Data records:
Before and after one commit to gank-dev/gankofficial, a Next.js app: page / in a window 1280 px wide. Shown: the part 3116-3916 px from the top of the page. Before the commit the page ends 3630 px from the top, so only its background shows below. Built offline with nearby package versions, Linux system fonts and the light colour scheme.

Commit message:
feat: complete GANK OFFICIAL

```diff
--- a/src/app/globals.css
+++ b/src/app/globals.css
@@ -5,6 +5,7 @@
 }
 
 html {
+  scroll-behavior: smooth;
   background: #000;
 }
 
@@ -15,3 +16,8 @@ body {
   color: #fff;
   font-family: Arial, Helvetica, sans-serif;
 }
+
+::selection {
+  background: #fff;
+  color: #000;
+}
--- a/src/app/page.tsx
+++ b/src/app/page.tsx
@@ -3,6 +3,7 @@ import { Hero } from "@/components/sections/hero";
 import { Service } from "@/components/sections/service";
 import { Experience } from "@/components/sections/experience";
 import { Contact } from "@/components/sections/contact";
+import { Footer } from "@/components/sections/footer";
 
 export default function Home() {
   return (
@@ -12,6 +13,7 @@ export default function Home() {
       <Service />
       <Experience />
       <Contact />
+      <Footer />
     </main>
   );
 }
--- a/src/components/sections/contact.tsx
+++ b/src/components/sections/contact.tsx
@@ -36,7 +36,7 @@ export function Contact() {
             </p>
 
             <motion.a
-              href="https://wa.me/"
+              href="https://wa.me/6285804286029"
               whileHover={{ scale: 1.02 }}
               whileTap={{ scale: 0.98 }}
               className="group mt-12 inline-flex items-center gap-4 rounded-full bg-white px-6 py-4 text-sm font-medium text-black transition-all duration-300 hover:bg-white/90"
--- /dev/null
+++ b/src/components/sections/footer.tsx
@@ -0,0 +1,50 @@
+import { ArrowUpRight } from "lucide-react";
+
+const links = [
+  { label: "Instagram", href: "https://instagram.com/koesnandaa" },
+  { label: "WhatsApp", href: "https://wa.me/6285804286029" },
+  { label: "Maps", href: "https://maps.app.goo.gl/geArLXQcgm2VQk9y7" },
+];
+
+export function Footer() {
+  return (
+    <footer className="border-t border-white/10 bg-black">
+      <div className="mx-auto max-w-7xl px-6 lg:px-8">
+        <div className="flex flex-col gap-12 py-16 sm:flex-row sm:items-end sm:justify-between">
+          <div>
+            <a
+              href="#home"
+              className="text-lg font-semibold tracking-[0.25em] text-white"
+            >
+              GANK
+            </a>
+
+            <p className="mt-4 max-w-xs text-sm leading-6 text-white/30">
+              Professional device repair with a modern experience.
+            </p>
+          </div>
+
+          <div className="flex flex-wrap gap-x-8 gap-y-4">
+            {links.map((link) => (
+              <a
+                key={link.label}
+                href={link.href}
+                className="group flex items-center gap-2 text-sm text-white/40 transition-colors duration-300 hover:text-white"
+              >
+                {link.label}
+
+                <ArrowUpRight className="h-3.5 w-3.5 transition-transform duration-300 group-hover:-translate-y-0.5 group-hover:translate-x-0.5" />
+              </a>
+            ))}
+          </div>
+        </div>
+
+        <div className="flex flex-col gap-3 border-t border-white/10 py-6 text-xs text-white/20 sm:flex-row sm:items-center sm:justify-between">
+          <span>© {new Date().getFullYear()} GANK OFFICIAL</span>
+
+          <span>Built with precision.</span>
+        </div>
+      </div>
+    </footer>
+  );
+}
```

Exercise prompt:
Which lines of the records above hold the word "flex"? Copy each of them.

Answer below:
               className="group mt-12 inline-flex items-center gap-4 rounded-full bg-white px-6 py-4 text-sm font-medium text-black transition-all duration-300 hover:bg-white/90"
+        <div className="flex flex-col gap-12 py-16 sm:flex-row sm:items-end sm:justify-between">
+          <div className="flex flex-wrap gap-x-8 gap-y-4">
+                className="group flex items-center gap-2 text-sm text-white/40 transition-colors duration-300 hover:text-white"
+        <div className="flex flex-col gap-3 border-t border-white/10 py-6 text-xs text-white/20 sm:flex-row sm:items-center sm:justify-between">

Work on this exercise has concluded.